#### [Task to complete]
Which lines of the entries hold the string "header"? Copy each one.

#### [Information provided]

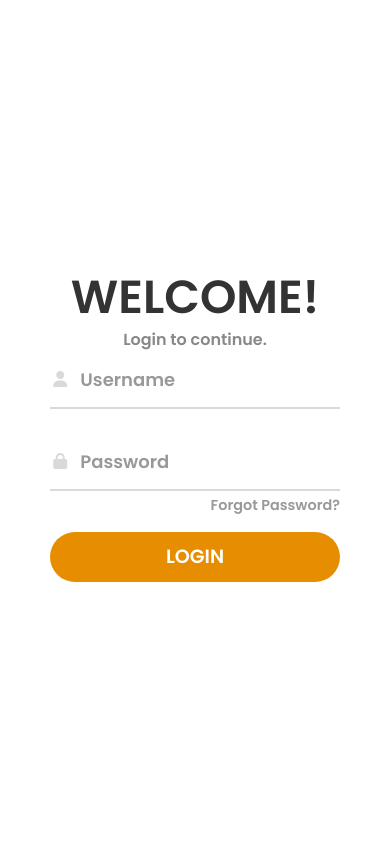
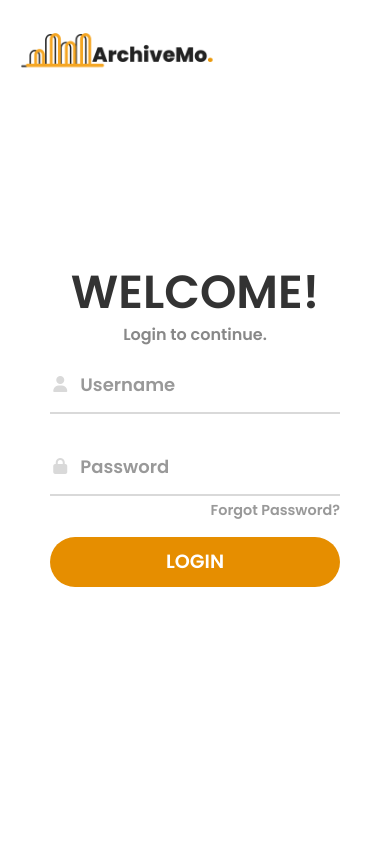
Before and after one commit to VinceCube/ArchiveMo., a PHP site: page / in a window 390 px wide. Run offline with PHP 8.4, Linux system fonts and the light colour scheme; some libraries are stand-ins or nearby versions.

Commit message:
adding logos

```diff
--- a/index.php
+++ b/index.php
@@ -6,8 +6,14 @@
 	<link href="https://fonts.googleapis.com/css?family=Poppins:600&display=swap" rel="stylesheet">
 	<script src="https://kit.fontawesome.com/a81368914c.js"></script>
 	<meta name="viewport" content="width=device-width, initial-scale=1">
+    <link rel="icon" type="image/png" href="img/Happy.png">
 </head>
 <body>
+    <div class="header">
+        <div class="header-content">
+            <img src="img/logo.png" alt=""class="logo">
+        </div>
+    </div>
 <div class="wave">
     <svg data-name="Layer 1" xmlns="http://www.w3.org/2000/svg" viewBox="0 0 1200 120" preserveAspectRatio="none">
         <path d="M0,0V46.29c47.79,22.2,103.59,32.17,158,28,70.36-5.37,136.33-33.31,206.8-37.5C438.64,32.43,512.34,53.67,583,72.05c69.27,18,138.3,24.88,209.4,13.08,36.15-6,69.85-17.84,104.45-29.34C989.49,25,1113-14.29,1200,52.47V0Z" opacity=".25" class="shape-fill"></path>
--- a/style.css
+++ b/style.css
@@ -25,7 +25,16 @@ body{
     grid-gap :7rem;
     padding: 0 2rem;
 }
-
+.header{
+    width: 100vw;
+    height: 100px;
+    position: absolute;
+}
+.header-content .logo{
+    width: 300px;
+    margin: 20px;
+    position: relative;
+}
 .img{
 	display: flex;
 	justify-content: flex-end;
@@ -37,6 +46,7 @@ body{
 	justify-content: flex-start;
 	align-items: center;
 	text-align: center;
+    position: relative;
 }
 
 .img img{
@@ -58,6 +68,7 @@ form{
 	text-transform: initial;
 	font-size: 1rem;
     margin-top: -20px;
+    margin-bottom: 10px;
 }
 
 .login-content .input-div{
@@ -224,6 +235,10 @@ a:hover{
 	.img img{
 		width: 400px;
 	}
+    .logo{
+        width: 250px;
+
+    }
 }
 
 @media screen and (max-width: 900px){
@@ -242,4 +257,8 @@ a:hover{
 	.login-content{
 		justify-content: center;
 	}
+    .header-content .logo{
+        width: 200px;
+
+    }
 }
```
Also changed, not shown: img/Happy.png (added), img/logo.png (added).
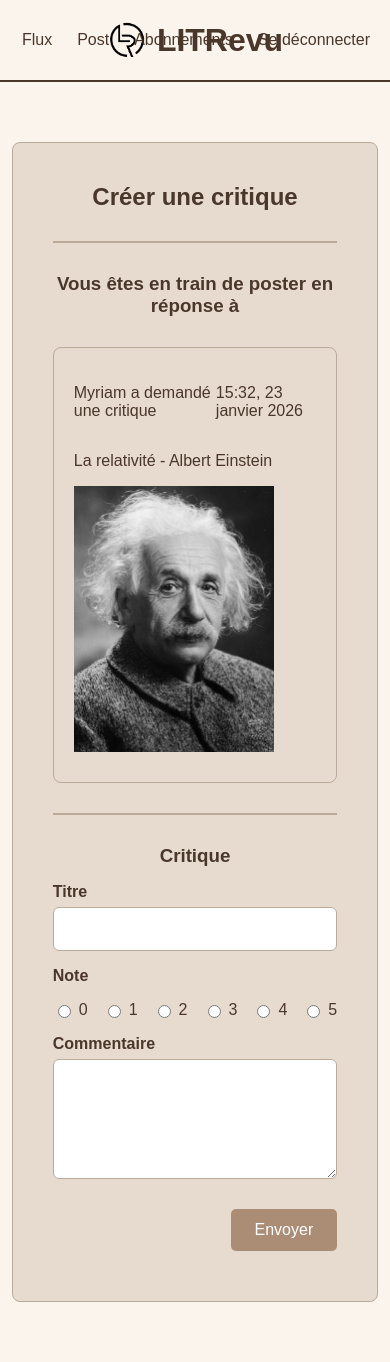
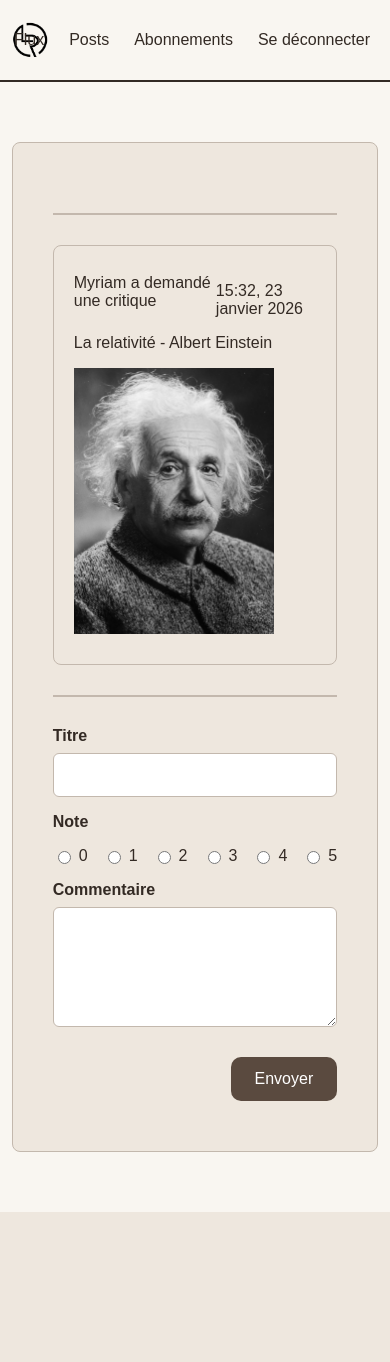
Before and after one commit to myriamdesporte/P9, a Django app: page /ticket/50/review/create/ in a window 390 px wide. After the commit the page ends 1212 px from the top, so only its background shows below. Run offline with Django 5.2, Linux system fonts and the light colour scheme; a user stored in the database is signed in; data comes from the database, SQL or seed files in the repository.

Commit message:
Improve accessibility and header responsiveness

```diff
--- a/reviews/templates/reviews/snippets/review_card_snippet.html
+++ b/reviews/templates/reviews/snippets/review_card_snippet.html
@@ -13,7 +13,7 @@
         </p>
     </div>
 
-    <p>
+    <p class="ticket-title">
         <strong>{{ review.headline }}</strong> -
         {% for i in "12345"|make_list %}
             {% if forloop.counter <= review.rating %}
@@ -24,7 +24,7 @@
         {% endfor %}
     </p>
 
-    <p>{{ review.body }}</p>
+    <p class="ticket-description">{{ review.body }}</p>
 
     {% include "reviews/snippets/ticket_card_snippet.html" with ticket=review.ticket embedded=True show_actions=False show_review_button=False %}
 
--- a/reviews/templates/reviews/snippets/review_form_snippet.html
+++ b/reviews/templates/reviews/snippets/review_form_snippet.html
@@ -2,15 +2,18 @@
     <h3 class="banner-title">Critique</h3>
 
     <p class="form-field">
-        <label>Titre</label>
+        <label>
+            Titre
             {{ form.headline }}
+        </label>
         {% for error in form.headline.errors %}
             <p class="form-message">{{ error }}</p>
         {% endfor %}
     </p>
 
     <p class="form-field">
-        <label>Note</label>
+        <label>
+            Note
             <div class="field-rating">
                 {% for radio in form.rating %}
                     <label>
@@ -19,6 +22,7 @@
                     </label>
                 {% endfor %}
             </div>
+            </label>
 
         {% for error in form.rating.errors %}
             <p class="form-message">{{ error }}</p>
@@ -26,8 +30,10 @@
     </p>
 
     <p class="form-field">
-        <label>Commentaire</label>
+        <label>
+            Commentaire
             {{ form.body }}
+        </label>
         {% for error in form.body.errors %}
             <p class="form-message">{{ error }}</p>
         {% endfor %}
--- a/reviews/templates/reviews/snippets/ticket_card_snippet.html
+++ b/reviews/templates/reviews/snippets/ticket_card_snippet.html
@@ -24,7 +24,7 @@
         {% endif %}
     </div>
 
-    <p class="ticket-description">
+    <p class="ticket-title">
         {{ ticket.title|linebreaksbr }}
     </p>
 
@@ -33,12 +33,12 @@
     </p>
 
     {% if ticket.image %}
-        <img src="{{ ticket.image.url }}" alt="image du ticket" class="ticket-image">
+        <img src="{{ ticket.image.url }}" alt="Image du ticket {{ ticket.title }}" title="Image du ticket {{ ticket.title }}" class="ticket-image">
     {% endif %}
 
     {% if show_review_button %}
         <div class="ticket-actions">
-            <a href="{% url 'reviews:review-create' ticket.id %}" class="btn">
+            <a href="{% url 'reviews:review-create' ticket.id %}" aria-label="Créer une critique de {{ ticket.title }}"  class="btn">
                 Créer une critique
             </a>
         </div>
--- a/reviews/views.py
+++ b/reviews/views.py
@@ -309,7 +309,7 @@ class ReviewUpdatePageView(LoginRequiredMixin, UserPassesTestMixin, View):
         if form.is_valid():
             form.save()
             return redirect('reviews:user-posts')
-        return render(request, self.template_name,             {
+        return render(request, self.template_name, {
                 'ticket': ticket,
                 'form': form,
             })
--- a/static/style.css
+++ b/static/style.css
@@ -1,15 +1,27 @@
+:root {
+    --color-background: #f9f6f1;
+    --color-surface: #eee7de;
+    --color-text: #332a24;
+    --color-border: #c3b8ad;
+    --color-accent: #5a4a3f;
+    --color-accent-hover: #44372f;
+    --color-placeholder: #756a61;
+    --color-info: #291dc8;
+    --color-error: #e30d0a;
+}
+
 body {
     margin: 0;
     font-family: Arial, sans-serif;
-    background-color: #fbf4ec;
-    color: #4A372C;
+    background-color: var(--color-background);
+    color: var(--color-text);
 }
 
 .top-banner {
     position: relative;
-    border-bottom: 2px solid #4A372C;
+    border-bottom: 2px solid var(--color-text);
     height: 80px;
-    background-color: #fbf4ec;
+    background-color: var(--color-background);
 }
 
 .banner-content {
@@ -32,7 +44,7 @@ body {
 
 .banner-title {
     margin: 0;
-    color: #4A372C;
+    color: var(--color-text);
 }
 
 .banner-logo {
@@ -56,12 +68,36 @@ body {
 
 .banner-nav a {
     text-decoration: none;
-    color: #4A372C;
+    color: var(--color-text);
 }
 
 .banner-nav a:hover {
-    color: #907668;
+    color: var(--color-accent-hover);
     text-decoration: underline;
+}
+
+@media (max-width: 1024px) {
+    .banner-content {
+        display: flex;
+        justify-content: space-between;
+        align-items: center;
+        padding: 0 20px;
+    }
+    .banner-title-container {
+        position: static;
+        transform: none;
+        justify-content: flex-start;
+        gap: 10px;
+    }
+}
+
+@media (max-width: 768px) {
+    .banner-title {
+        display: none;
+    }
+    .banner-content {
+        padding: 0 10px;
+    }
 }
 
 .card-container {
@@ -74,13 +110,13 @@ body {
 
 .card {
     flex: 1;
-    border: 1px solid #baaa9a;
+    border: 1px solid var(--color-border);
     padding: 40px;
     margin: 20px;
     display: flex;
     justify-content: center;
     align-items: center;
-    background-color: #e7dace;
+    background-color: var(--color-surface);
     border-radius: 8px;
 }
 
@@ -90,31 +126,42 @@ body {
 }
 
 .btn,
-.btn:hover,
-.btn:focus,
-.btn:active,
 a.btn,
-a.btn:hover,
-a.btn:focus,
-a.btn:active {
+button.btn {
+    display: inline-flex;
+    align-items: center;
+    justify-content: center;
+    box-sizing: border-box;
     padding: 12px 24px;
     margin: 10px 0;
     font-size: 1rem;
+    font-family: inherit;
+    line-height: normal;
+    text-decoration: none !important;
+    border: none;
+    border-radius: 10px;
+    background-color: var(--color-accent);
+    color: white;
     cursor: pointer;
-    border: none;
-    background-color: #ab8c75;
-    color: white;
-    border-radius: 5px;
+    height: 44px;
     transition: background-color 0.2s, outline 0.2s;
-    text-decoration: none !important;
+    -webkit-appearance: none;
+    -moz-appearance: none;
+    appearance: none;
+    vertical-align: middle;
 }
 
 .btn:hover,
-.btn:focus {
-    background-color: #907668;
-    outline: 3px solid #907668;
+.btn:focus,
+a.btn:hover,
+a.btn:focus,
+button.btn:hover,
+button.btn:focus {
+    background-color: var(--color-accent-hover);
+    outline: 3px solid var(--color-accent-hover);
     outline-offset: 2px;
 }
+
 
 .form-generic p {
     margin: 15px 0;
@@ -174,12 +221,23 @@ a.btn:active {
     font-weight: bold;
 }
 
+.form-field label {
+    display: block;
+    text-align: left;
+    font-weight: bold;
+}
+
+.form-field input,
+.form-field textarea {
+    margin-top: 8px;
+}
+
 .form-card input[type="text"],
 .form-card textarea {
     width: 100%;
     padding: 12px;
     font-size: 1rem;
-    border: 1px solid #baaa9a;
+    border: 1px solid var(--color-border);
     border-radius: 6px;
     box-sizing: border-box;
 }
@@ -227,9 +285,9 @@ a.btn:active {
 
 .ticket-card {
     max-width: 800px;
-    margin: 30px auto;
-    border: 1px solid #baaa9a;
-    background-color: #e7dace;
+    margin: 20px auto;
+    border: 1px solid var(--color-border);
+    background-color: var(--color-surface);
     border-radius: 8px;
     padding: 20px;
 }
@@ -238,6 +296,18 @@ a.btn:active {
     display: flex;
     justify-content: space-between;
     align-items: center;
+}
+
+.ticket-label {
+    margin: 8px 0 24px 0;
+}
+
+.ticket-title {
+    margin: 0px 0;
+}
+
+.ticket-description {
+    margin: 16px 0;
 }
 
 .ticket-image {
@@ -294,7 +364,7 @@ a.btn:active {
 
 .section-separator {
     border: none;
-    border-top: 2px solid #baaa9a;
+    border-top: 2px solid var(--color-border);
     margin: 30px 0;
 }
 
--- a/templates/base.html
+++ b/templates/base.html
@@ -4,6 +4,7 @@
 <head>
     <meta charset="UTF-8">
     <title>LITRevu</title>
+    <meta name="description" content="{% block meta_description %}Publiez des critiques de livres ou d’articles et consultez ou sollicitez une critique de livres à la demande{% endblock %}">
     <link rel="stylesheet" href="{% static 'style.css' %}">
     <link rel="icon" type="image/png" href="{% static 'images/favicon.png' %}">
 </head>
@@ -11,14 +12,14 @@
     <header class="top-banner">
         <div class="banner-content">
             <div class="banner-title-container">
-                <img src="{% static 'images/litrevu.png' %}" alt="Logo" class="banner-logo">
+                <img src="{% static 'images/litrevu.png' %}" alt="LogoLitRevu" title="LitRevu" class="banner-logo">
                 <h1 class="banner-title">LITRevu</h1>
             </div>
             {% if user.is_authenticated %}
             <nav class="banner-nav">
                 <ul>
                     <li><a href="{% url 'reviews:feed' %}">Flux</a></li>
-                    <li><a href="{% url 'reviews:user-posts' %}">Post</a></li>
+                    <li><a href="{% url 'reviews:user-posts' %}">Posts</a></li>
                     <li><a href="{% url 'reviews:subscriptions' %}">Abonnements</a></li>
                     <li><a href="{% url 'authentication:logout' %}">Se déconnecter</a></li>
                 </ul>
```
Also changed, not shown: other parts of static/style.css (+18 -18 lines), reviews/templates/reviews/feed.html (+4 -4 lines), reviews/templates/reviews/snippets/ticket_form_snippet.html (+13 -7 lines). Lines whose indentation alone changed are shown as unchanged.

#### [Answer for this exercise]
+    <div class="header">
+        <div class="header-content">
+.header{
+.header-content .logo{
+    .header-content .logo{
Improve accessibility and header responsiveness
     <header class="top-banner">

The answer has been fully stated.